Among the many emails recently released by WikiLeaks from the Hillary Clinton campaign, one focused on the Democratic nominee’s proposed $15 federal minimum wage requirement.
The emails show that her advisers and others who influenced Clinton knew that the position of forcing a $15 minimum wage would not actually be helpful in practice.
On April 28, 2015, Clinton campaign chairman John Podesta emailed Neera Tanden who is the head of the Center for American Progress, a progressive think tank that Podesta chairs, about Clinton’s support for a minimum wage hike. Tanden emailed Podesta back saying, “Substantively, we have not supported $15 – you will get a fair number of liberal economists who will say it will lose jobs.” Tanden also emailed Podesta that she was not getting any political pressure to support such a high minimum wage.
Clinton foreign policy advisor Jake Sullivan then emailed Tanden and Podesta calling the Democratic Party’s progressive base the “Red Army”—an obvious communist reference—and said that they want to support a $15 an hour minimum wage. Bernie Sanders later made a $15 minimum wage a centerpiece of his socialist campaign against Clinton.

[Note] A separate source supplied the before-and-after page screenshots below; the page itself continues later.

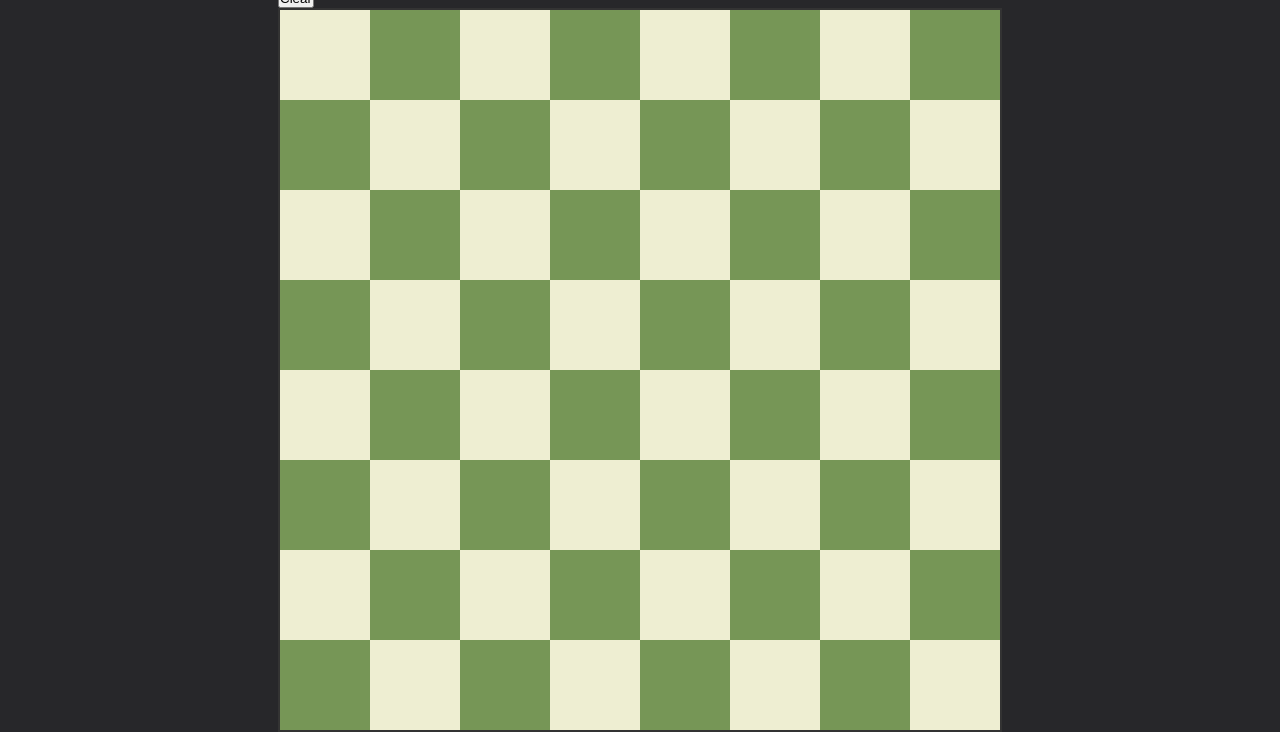
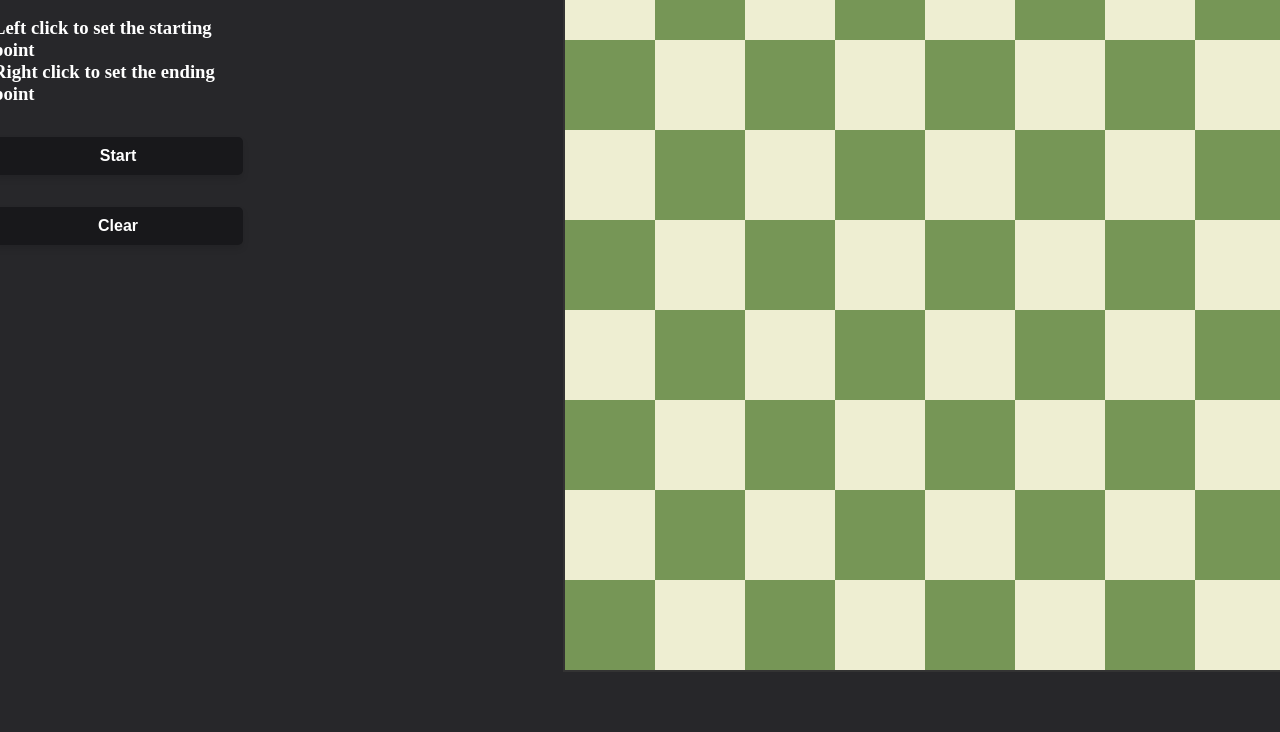
Before and after one commit to coed95/knights-travails, a website built with webpack: page src/index.html in a window 1280 px wide. Shown: the part 90-822 px from the top of the page. After the commit the page ends 800 px from the top, so only its background shows below. Built offline with nearby package versions, Linux system fonts and the light colour scheme.

Commit message:
Update button styling

```diff
--- a/src/styles.css
+++ b/src/styles.css
@@ -11,6 +11,13 @@ body {
     height: 100vh;
     margin: 0;
     background-color: #27272a;
+    color: white;
+}
+
+main {
+    display: flex;
+    justify-content: space-between;
+    gap: 20rem;
 }
 
 #chessboard {
@@ -47,3 +54,34 @@ body {
 .marked {
     background-color: red !important;
 }
+
+#interface {
+    display: flex;
+    flex-direction: column;
+    align-items: center;
+    gap: 2rem;
+}
+
+#controls {
+    text-align: center;
+    margin-top: 20px;
+}
+
+button {
+    background-color: #18181b;
+    color: white;
+    padding: 10px 20px;
+    border: none;
+    border-radius: 5px;
+    font-size: 16px;
+    font-weight: bold;
+    box-shadow: 0 4px 6px rgba(0, 0, 0, 0.1);
+    cursor: pointer;
+    width: 250px;
+    transition: 0.2s ease-in-out;
+}
+
+button:hover {
+    background-color: #44403c;
+    transform: scale(1.15);
+}
```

In April, Hillary said she would sign a bill that raised the minimum wage to $15. Reason’s Peter Suderman writes:
It’s worth taking a moment to put this in context: Tanden, a former Obama administration staffer, is the head of one of the largest and most powerful liberal policy institutions in Washington, and she is a leading figure for a top position in a Hillary Clinton administration. She’s writing to a group of top Clinton campaign staffers, including Podesta, Clinton’s campaign chairman and a former president of the Center for American Progress himself, Campaign Manager Robby Mook, and Communications Director Jennifer Palmieri, all of whom with intimate knowledge of the liberal policy consensus. And not only does Tanden state that many liberal economists would object to a $15 minimum wage because it would result in job loss, no one else on the thread appears to push back in any way.
What that means is that Clinton’s top advisers—and, almost certainly, Clinton herself—know full well that there’s essentially no good evidence, even from liberal evidence, to support moving to a $15 federal minimum, and are aware that doing so would likely cost jobs. But Clinton, under pressure from the party’s left flank, has indicated that she would, nonetheless, support $15-an-hour legislation in order to get votes from people who do not understand how a real-world economy works. Whether she would actually support legislation to raise the minimum is yet to be seen, but the point is that it appears that people within her campaign, and most likely Hillary herself, realizes that a forced minimum wage of this amount would cost jobs. So either she is willing to impose a wage requirement that she knows would cost jobs, or she is not sincere in her promise but is only using the promise to get votes from Bernie Sanders’ supporters.